In a very crowded market that includes GPS units fitted as standard in many new vehicles, smartphone GPS apps and a flood of no-name online specials the Navman Drive Duo SUV stands out as a combo GPS and Dash-cam unit with the works.
The Navman Drive Duo SUV has been around since 2017, and I guess it is a case of ‘if it ain’t broke, don’t fix it’ although firmware updates address some early ‘bugs’. I mention this because early reviews mention lockup and slowness issues. I did not notice any this time around – it was a pleasure to use.
Let’s segue before the review and talk about so-called Lifetime maps.
The ACCC singled out the worst offender Tom Tom for misleading statements about Lifetime maps when it arbitrarily withdrew support for GPS models, often less than three years old. I know – at that time my daughter was inundated by Tom Tom emails saying her 2015, 6-inch Tom Tom Go 6100 was no longer supported.
Navman and Garmin were the ‘good guys’ here – both stating that the length of time varies depending on the memory capacity of individual models to accommodate new larger maps, as well as whether their mapping provider continues to supply those maps. As it should be.
So, Tom Tom bad. Navman and Garmin good!
Dedicated GPS or alternative
One of the biggest competitors to dedicated GPS, the smartphone is really no competitor. Having used all types, the dedicated GPS stands out due to
- Part of your car’s electrical system – on and off. Smartphones keep running and go flat. Then they take a long time to charge enough to run the GPS – not convenient
- Vastly easier route setting including POIs, near intersections, and autofill (smartphones often need a full address)
- No need for an internet connection so it works in tunnels etc. (smartphones can work off-line but are invariably slower, have issues with turn-by-turn and are and less accurate)
- Faster response times especially in critical turn-by-turn situations and to get a GPS signal
- Bigger unimpeded screens and very much cleaner user interfaces
- And you can’t touch a smartphone in a car without getting a fine!
Review. Navman Drive Duo SUV GPS and Dash-cam combo. $479 Model AA0072003
- 6-inch, LCD Touch screen with the familiar Navman tile user interface
- 8GB internal memory expandable to 32GB via microSD for maps
- Separate microSD for video and stills expandable to 64GB (16GB supplied)
- Wide-angle, glass lens, 2MP sensor for 1296p or 1080p recording
- Large vehicle assist (for Motorhomes etc)
- ADAS (Advanced Driver Assistance Systems) including speed display, over speed warnings, school zones, forward collision and lane departure warnings, landmark guidance, 3D junction view
- Free monthly maps and SUNA Live Traffic updates (with supplied RF cable)

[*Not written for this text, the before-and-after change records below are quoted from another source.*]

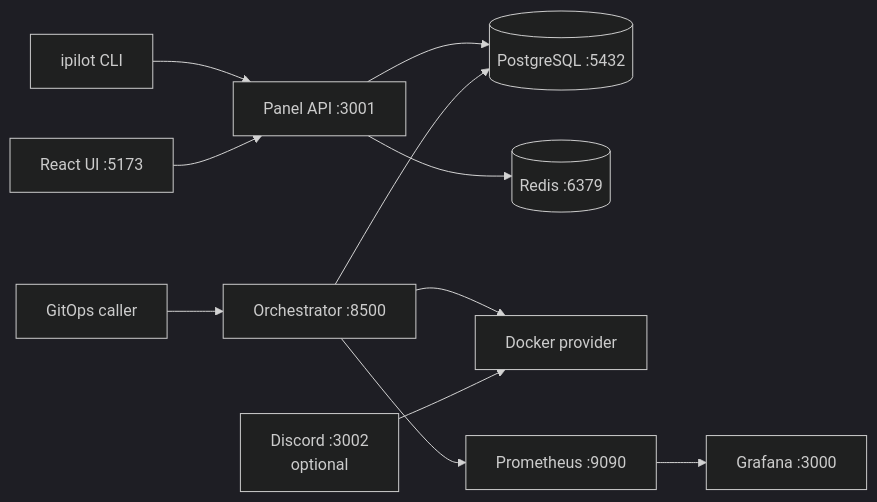
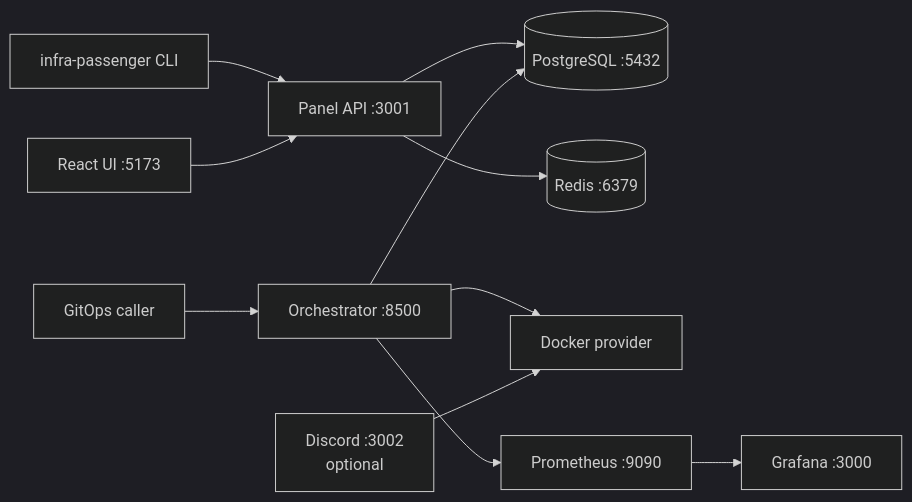
Before and after one commit to drosemann/infra-pilot: the diagram in README.md, drawn with Mermaid (dark theme). The commit also changed other lines of this file and 199 other files, not shown here.

Commit message:
feat(branding): rebrand as infra-passenger

````diff
--- a/README.md
+++ b/README.md
@@ -101,13 +127,13 @@
 ```mermaid
 flowchart LR
-  CLI["ipilot CLI"] --> PanelAPI["Panel API :3001"]
+  CLI["infra-passenger CLI"] --> PanelAPI["Panel API :3001"]
   UI["React UI :5173"] --> PanelAPI
   PanelAPI --> PG[("PostgreSQL :5432")]
   PanelAPI --> RD[("Redis :6379")]
   CI["GitOps caller"] --> ORCH["Orchestrator :8500"]
   ORCH --> PG
   ORCH --> DOCKER["Docker provider"]
   ORCH --> PROM["Prometheus :9090"]
   PROM --> GRAF["Grafana :3000"]
   DISC["Discord :3002\noptional"] --> DOCKER
 ```
````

- Bluetooth handsfree
- 2-year warranty
- Any many more – it has more features than a typical GPS
In the box
- Drive Duo SUV
- 240V to 5V/2A mini-USB charger
- 12V Utility charger 5V/3.4A with fixed micro-USB cable and SUMA traffic receiver (has additional USB-A output 5V/1.4A)
- Glass suction mount that sits on top of the unit
It is not a small unit at 17.3cm x 10.1cm x 1.8cm. As it has a camera facing the windscreen it needs to mount high enough to ‘see’ over the bonnet. The camera has a 45° (approx.) adjustment angle, but it still mounts best in the middle of the windscreen.
I tested in the latest Lexus NX-300 SUV with an expansive windscreen that curves further back towards the driver than most. The bottom line is that with a large sweeping vista it needs to mount higher than in a car/SUV/Motorhome with a more traditional angled windscreen. Best advice – before you buy, ask the retailer if you can test fit it to your car.
These days the 12V utility socket tends to be in centre console boxes or glove box. In an expensive car, you are going to notice the cable hanging down over the carbon-fibre and leather trim. But as you must use the special cable to get SUNA traffic updates you may want to consider getting an extension cable so you can hide it a little more conveniently.
Without intentionally glossing over the huge range of GPS navigation features these are the most important.
- Spoken street names and landmarks
- 3D photo guidance of main intersections
spokendriver alerts like lane merge, steep hills, etc
- Distance and time information on the sidebar
- Uses Here Maps – my personal favourite
I enable My Drive to lean my route settings and preferences and for multiple destination trips (waypoints).
Search is very flexible
It offers keyword, postcode, intersection, POI, City/Suburb or even GPS coordinates.
Address works backwards from city/suburb and auto-fills as you type. It then offers a choice of Fastest, Economical, Easiest, or shortest routes (in different colours) and then GO. Keywords search from your location, so it lists Sydney Airport (90km away) the Bankstown, then Newcastle etc.
We found it far easier to use over an in-car GPS that uses a touchpad or rotary dial.